▶ EXERCISE INPUTS
────────────────────

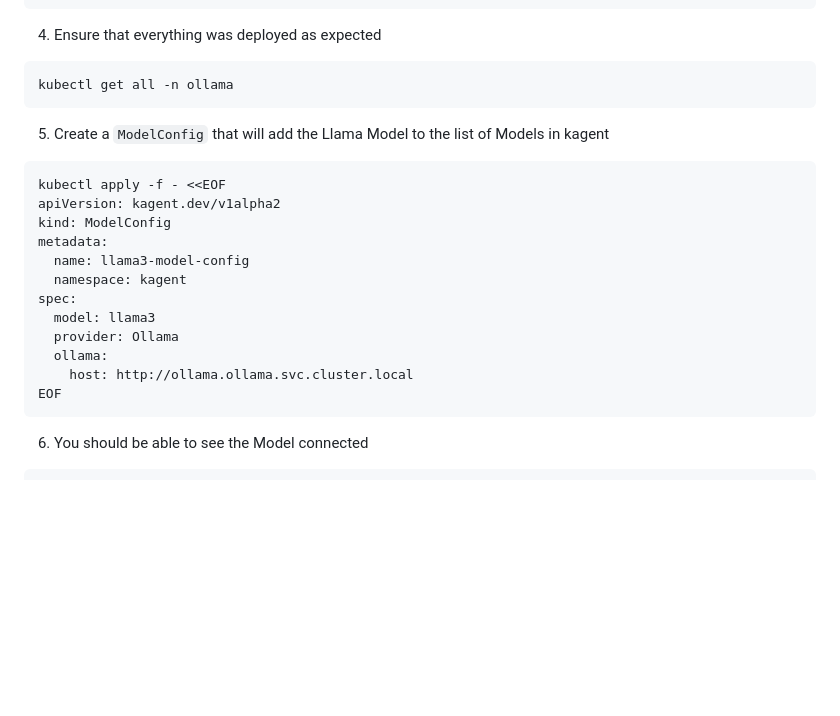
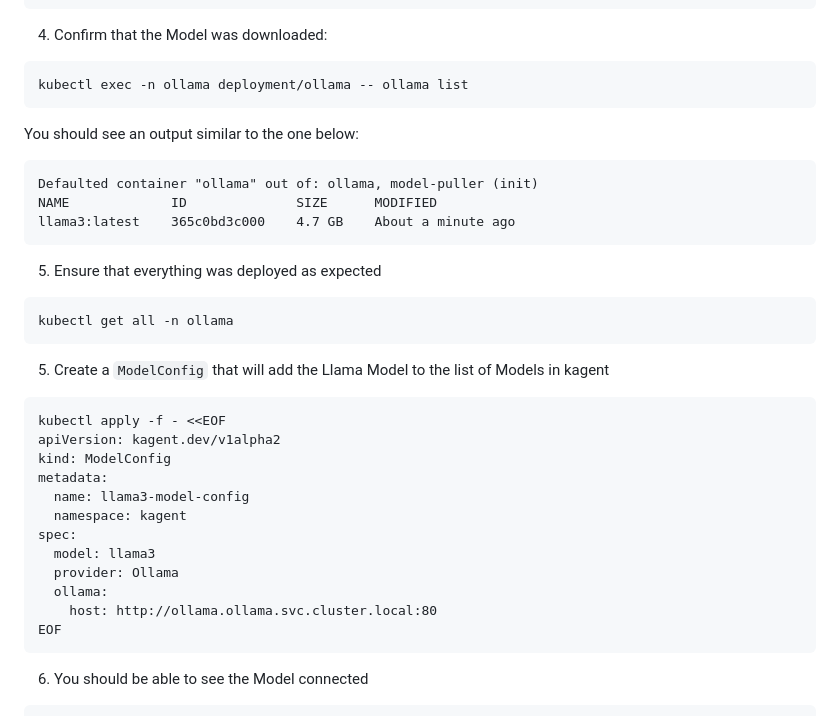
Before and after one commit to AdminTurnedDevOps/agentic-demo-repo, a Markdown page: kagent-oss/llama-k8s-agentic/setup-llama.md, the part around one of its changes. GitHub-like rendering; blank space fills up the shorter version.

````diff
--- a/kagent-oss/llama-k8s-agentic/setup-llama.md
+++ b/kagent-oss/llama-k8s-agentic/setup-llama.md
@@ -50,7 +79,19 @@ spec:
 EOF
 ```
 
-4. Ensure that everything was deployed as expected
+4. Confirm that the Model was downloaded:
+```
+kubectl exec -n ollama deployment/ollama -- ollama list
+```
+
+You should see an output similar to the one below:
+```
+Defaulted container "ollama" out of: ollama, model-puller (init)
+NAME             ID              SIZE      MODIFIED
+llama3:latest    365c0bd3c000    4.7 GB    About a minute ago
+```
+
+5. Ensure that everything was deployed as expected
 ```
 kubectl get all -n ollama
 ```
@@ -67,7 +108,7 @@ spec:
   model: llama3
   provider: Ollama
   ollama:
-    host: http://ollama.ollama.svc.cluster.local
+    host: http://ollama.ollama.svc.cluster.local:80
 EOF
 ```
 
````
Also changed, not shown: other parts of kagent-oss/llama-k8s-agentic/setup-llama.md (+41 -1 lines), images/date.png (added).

────────────────────

▶ WHAT THE TASK REQUIRES
In the entries above, find each line with the word "that" and copy it.

▶ RESULT OF THE EXERCISE
-4. Ensure that everything was deployed as expected
+4. Confirm that the Model was downloaded:
+5. Ensure that everything was deployed as expected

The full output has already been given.